US metal imports fall since 2018 tariffs, but other factors at play: ITC
The US International Trade Commission said US metal imports have dropped and domestic steel and aluminum production has grown since various tariffs were imposed in 2018, but other factors besides the tariffs have also likely contributed to these trends, according to a report released March 15.
“Overall, the data generally shows a decrease in imports and an increase in production and prices since the imposition of section 232 and 301 tariffs,” the ITC said. “However, when observing the data on a more granular level, trade, production, and prices for both steel and aluminum display many unexpected fluctuations for several reasons.”
Former President Donald Trump in 2018 imposed ad valorem tariffs of 25% on steel imports and 10% on aluminum imports from most countries under Section 232 of the Trade Expansion Act of 1962, a trade mechanism that allows such actions on imports if they are deemed a threat to national security. The tariffs have since been removed, temporarily suspended or replaced with quota deals on a case-by-case basis with multiple trade partners.
Also in 2018, various tariff rates were imposed on dozens of imported products from China under Section 301 of the Trade Act of 1974. Multiple steel and aluminum products were included within the scope of the tariff action.
The ITC said US steel and aluminum imports in 2021 decreased by 17.2% and 19%, respectively, from levels in 2017, the year before the tariffs were imposed.
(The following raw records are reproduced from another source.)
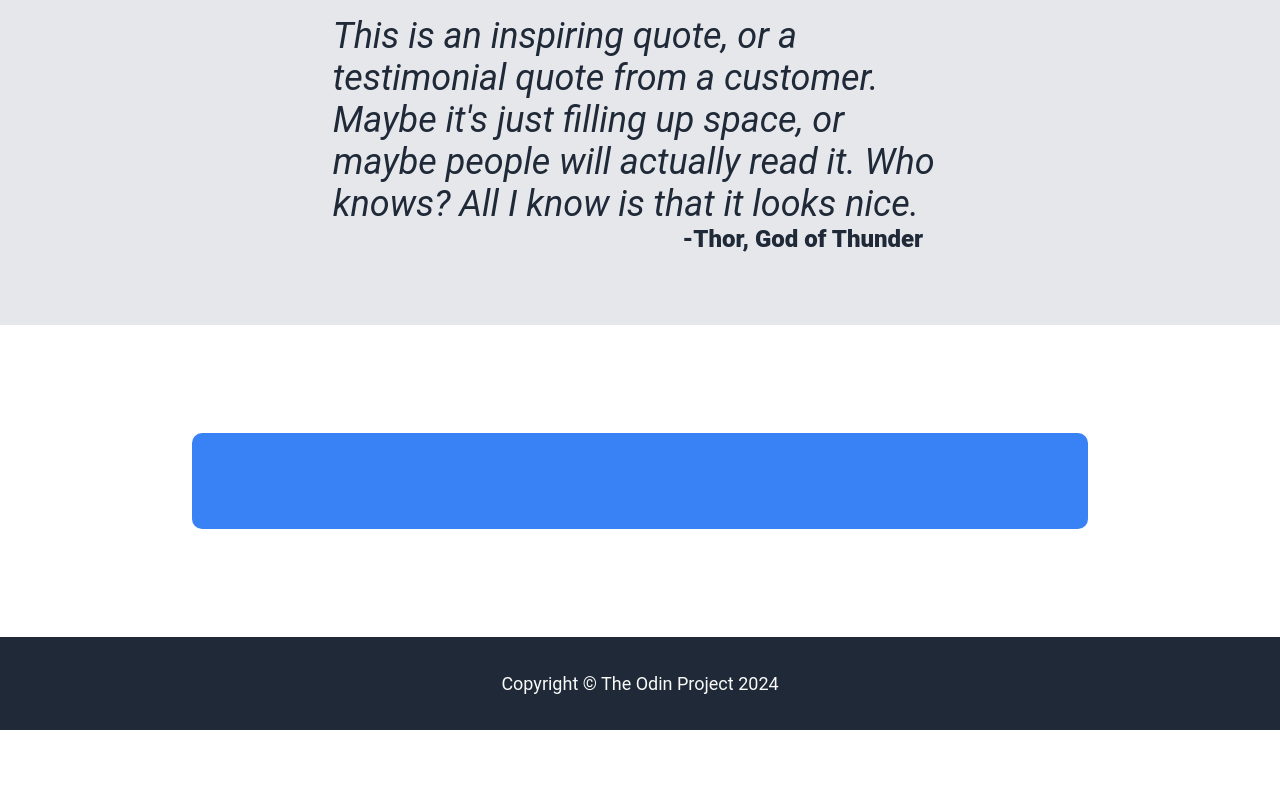
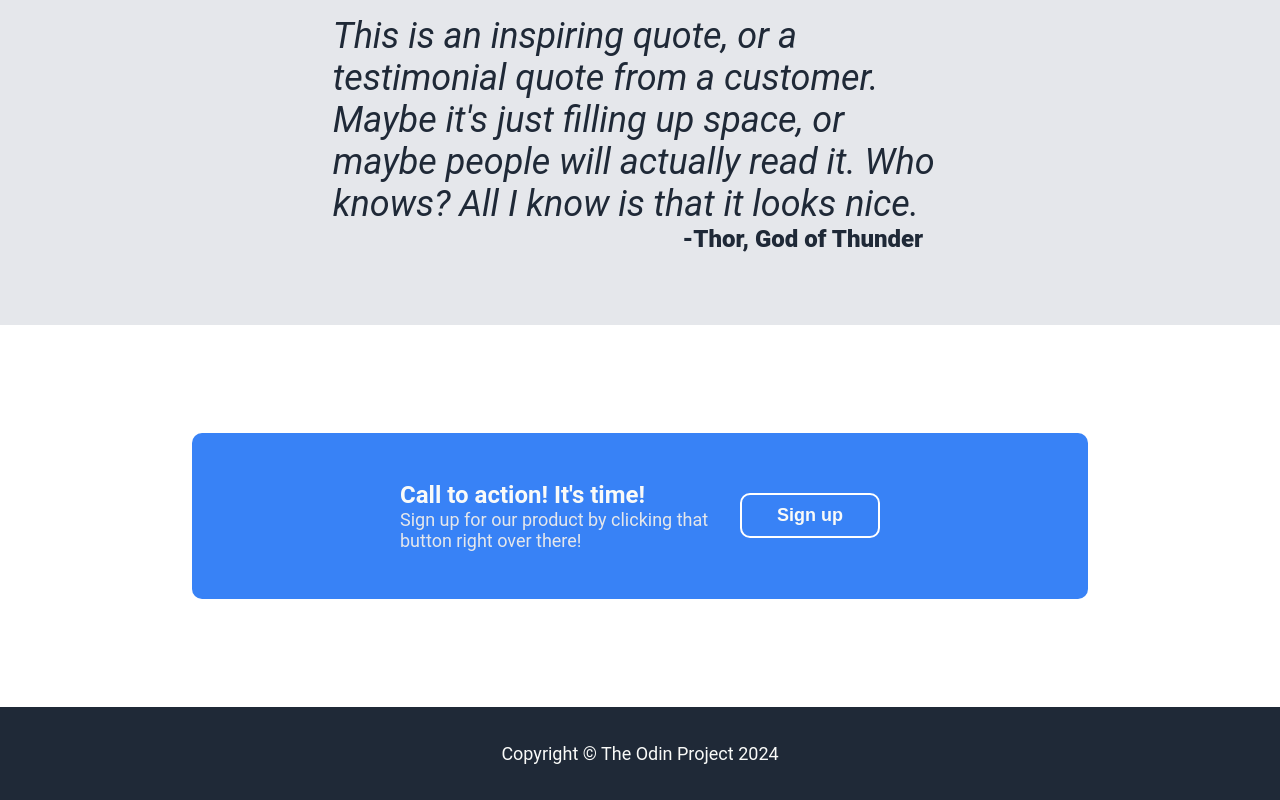
Before and after one commit to dencioras1/odin-landing-page, a plain HTML site: page index.html in a window 1280 px wide. Shown: the part 860-1660 px from the top of the page. Before the commit the page ends 1590 px from the top, so only its background shows below. Drawn offline with Linux system fonts and the light colour scheme; a script that the page names is missing.

Commit message:
Added content for call for action section.

```diff
--- a/index.html
+++ b/index.html
@@ -60,11 +60,12 @@
     </div>
 
     <div class="sign-up">
-        <div>
-            <!-- Ended hereeeee -->
+        <div class="left">
+            <div class="action-header">Call to action! It's time!</div>
+            <div class="action-text">Sign up for our product by clicking that button right over there!</div>
         </div>
-        <div>
-
+        <div class="right">
+            <button>Sign up</button>
         </div>
     </div>
 
```
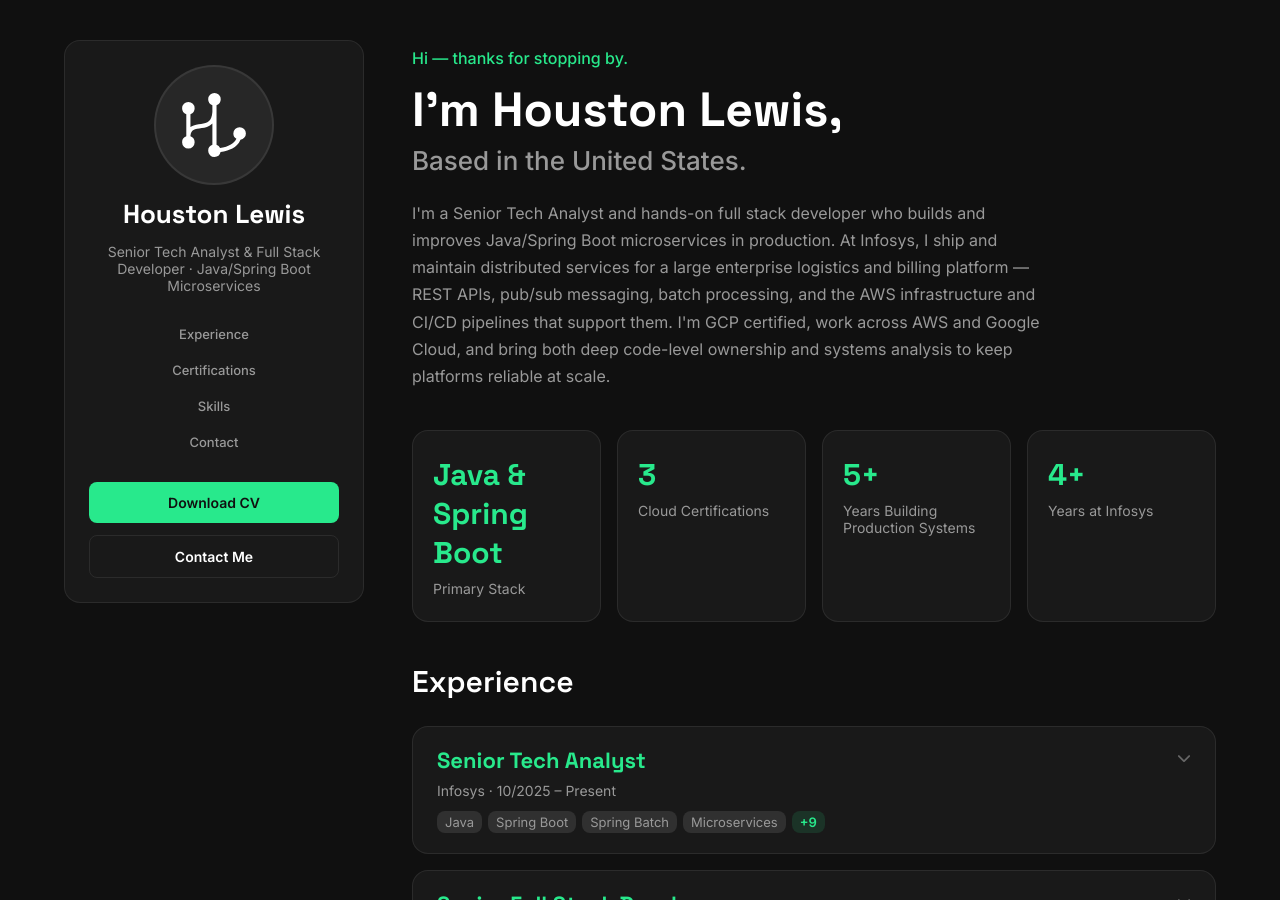
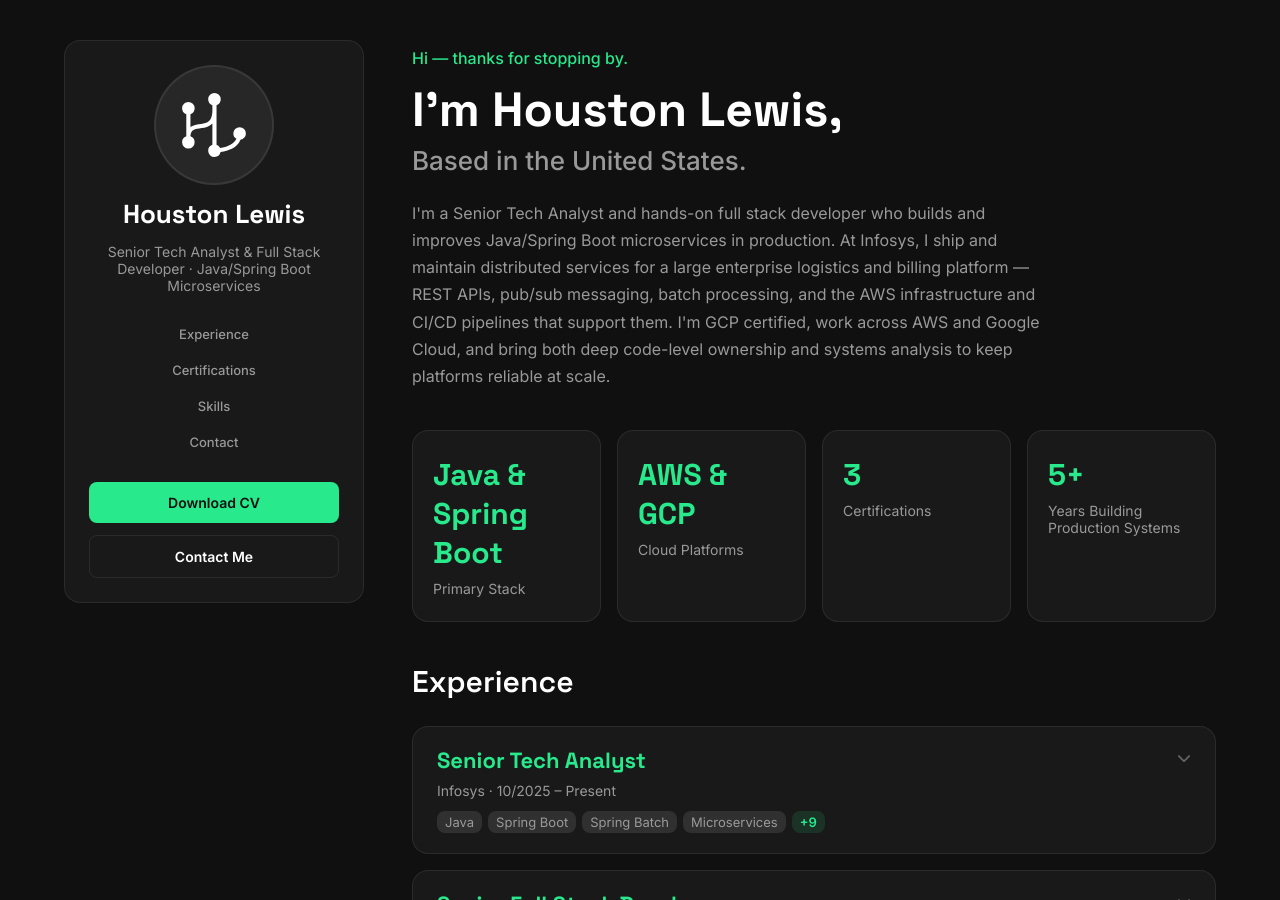
Before and after one commit to houstonlws/houston-lewis, a Jekyll site: the page built from index.html, in a window 1280 px wide and 900 px high. Built offline with Jekyll 4.4.1, drawn with Linux system fonts in a browser that asks for light colours.

Commit message:
Enhance stats.yml to include new cloud platform and update certification label
- Added AWS & GCP as a new cloud platform under the stats section.
- Updated the label for certifications for clarity.
- Removed the entry for years at Infosys to streamline the stats.

```diff
--- a/_data/stats.yml
+++ b/_data/stats.yml
@@ -1,8 +1,8 @@
 - value: Java & Spring Boot
   label: Primary Stack
+- value: AWS & GCP
+  label: Cloud Platforms
 - value: "3"
-  label: Cloud Certifications
+  label: Certifications
 - value: 5+
   label: Years Building Production Systems
-- value: 4+
-  label: Years at Infosys
```
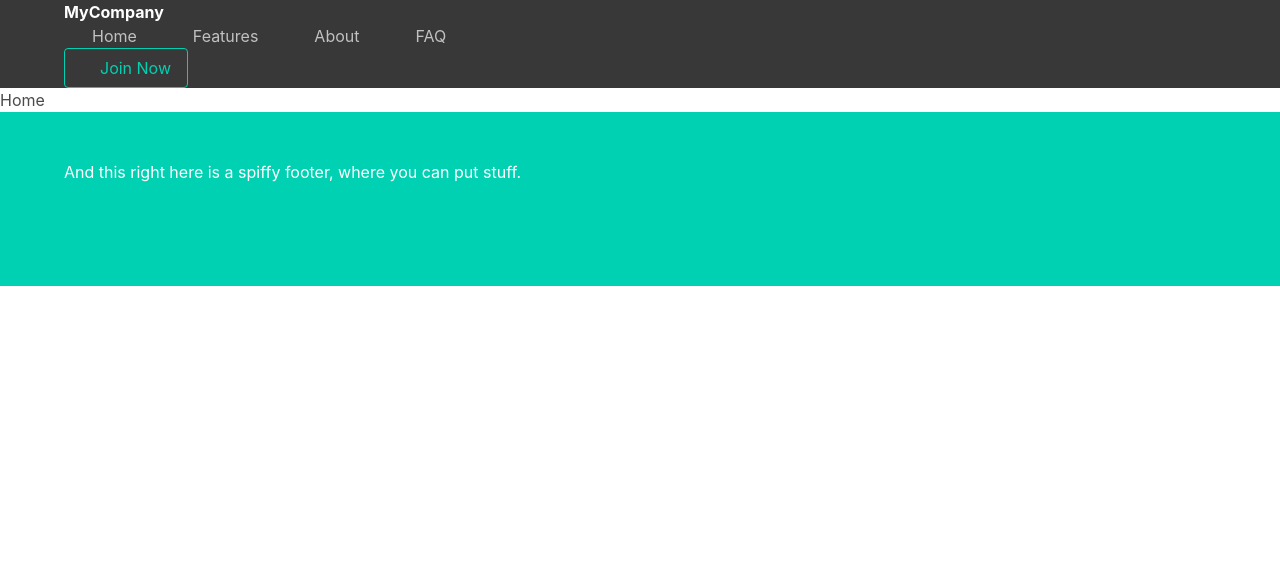
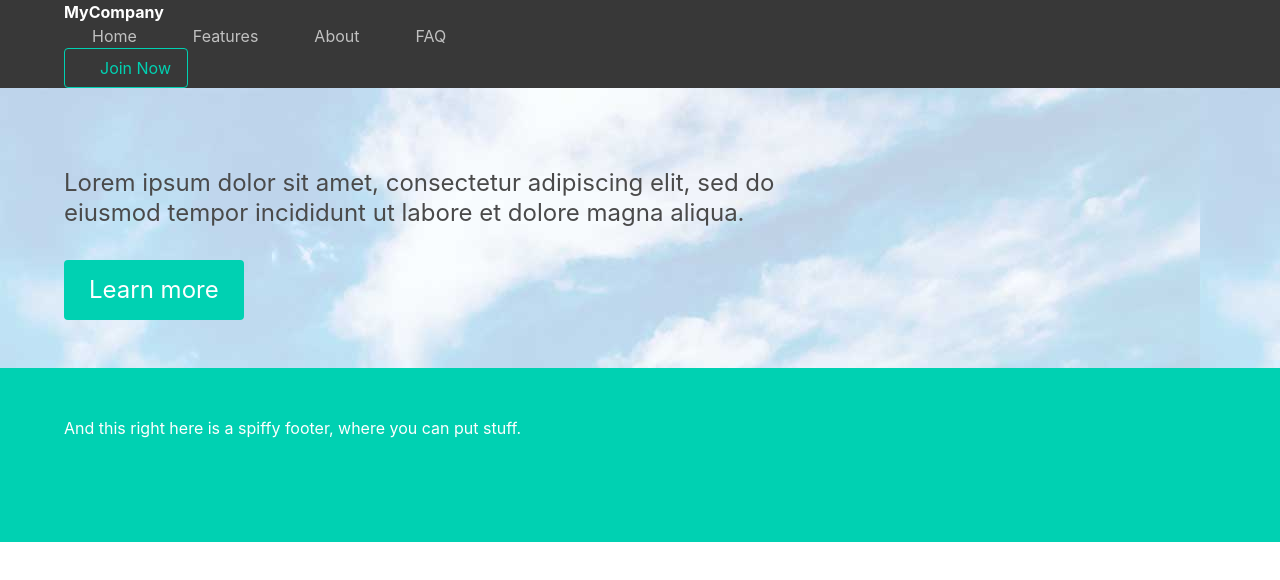
Before and after one commit to willianhy/jsframeworks_by_example, a Vue app in the folder compare-vue/: page /#/ in a window 1280 px wide. Shown: the top 580 px of the page. Built offline with nearby package versions, Linux system fonts and the light colour scheme; the HTML template or start-up script is replaced by a standard one.

Commit message:
hero section

```diff
--- a/compare-vue/src/components/Home.vue
+++ b/compare-vue/src/components/Home.vue
@@ -1,16 +1,49 @@
 <template>
   <div class="home">
-    Home
+    <section class="hero">
+      <div class="hero-body">
+        <div class="container">
+          <h1 class="title">{{ heading }}</h1>
+          <div class="is-two-thirds column is-paddingless">
+            <h2 class="subtitle is-4">{{ subheading }}</h2>
+          </div>
+          <a class="button is-large is-primary" id="learn">Learn more</a>
+        </div>
+      </div>
+    </section>
   </div>
 </template>
 
 <script>
 export default {
-  name: 'home'
+  name: 'home',
+  data(){
+    return {
+      headingg: 'Soaring to new heights',
+      subheading: 'Lorem ipsum dolor sit amet, consectetur adipiscing elit, sed do eiusmod tempor incididunt ut labore et dolore magna aliqua.'
+    }
+  }
 }
 </script>
 
 <!-- Add "scoped" attribute to limit CSS to this component only -->
 <style lang="sass" scoped>
 @import '../mq'
+
+.hero
+  background: url('../assets/clouds.jpg')
+  backgrounds-size: cover
+
+  .title
+    +mobile
+      font-weight: bold
+    +tablet
+      font-size: 2.5rem
+    +desktop
+      font-size: 4rem
+      margin-top: 2rem
+
+h2
+  margin: 1.5rem 0 2rem 0 !important
+
 </style>
```
Also changed, not shown: compare-vue/src/assets/clouds.jpg (added), compare-vue/src/assets/logo.png (deleted).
Meanwhile, production and capacity utilization in both industries ultimately rose in that same period despite fluctuations.
“Although domestic steel capacity utilization was growing before the tariffs, it increased more rapidly beginning in 2018, reaching a 14-year high in 2021,” the ITC said. “Investment announcements from a variety of producers since the imposition of the tariffs indicate that production and capacity will likely continue to increase in the coming years.”
“Primary aluminum smelter capacity utilization increased by more than 20 percentage points between 2017 and 2019,” the commission added. “Although it has fallen somewhat since then, it was still about 15 percentage points higher in 2021 than pre-tariff levels.”
US steel and aluminum import volumes have since risen in 2022 from levels in 2020 and 2021, but they remain below 2017 numbers.
US steel imports totaled about 28 million mt in 2022, up from 20 million mt in 2020 but down from almost 34.68 million mt in 2017, according to Commerce Department data.
Aluminum imports have followed a similar trend, reaching over 6.8 million mt in 2017 before falling to under 5 million mt in 2020 and rebounding to over 6.3 million mt in 2022.
Impact of other factors
Other factors impacting the industries “have likely, in some cases, had larger impacts on steel and aluminum markets than the tariffs,” the ITC said.
“First, purchasers may not have been able to immediately switch suppliers in response to the tariffs, because they often have long-term contracts in place with suppliers or require particular product specifications to which a new supplier would not be able to adhere right away,” it said.
“Second, industry representatives claim that uncertainty regarding how long tariffs under sections 232 and 301 would remain in effect led to slower response times in terms of investing in and increasing domestic capacity,”
The ITC said that the coronavirus pandemic, surging energy prices, Russia’s invasion of Ukraine, an increasing focus on sustainability and the US’ slate of antidumping and countervailing duty orders on steel and aluminum products have all also influenced import levels and domestic production trends in the US.
“These factors and their impacts… underline the difficulty of using trends in trade, production, and prices without engaging in an economic model that can make efforts to disentangle the effects of the tariffs from other factors,” the commission said.
US steel and aluminum prices in 2021 were higher than 2017 levels, although prices for both metals in the domestic and global markets experienced a great deal of volatility in that period due to aforementioned factors related to the pandemic and geopolitics, according to the ITC.
These same factors caused fluctuating demand and operational challenges among key metal end-user industries, adding further instability to the markets, the ITC added.
The Platts US steel hot-rolled coil index ended 2021 at $1,500/st, compared with $646.75/st at the end of 2017, according to S&P Global Commodity Insights data.
The Platts spot 99.7% P1020 US Aluminum Transaction Premium was assessed at 30.15 cents/lb at the end of 2021, up from 9.5 cents/lb at the end of 2017.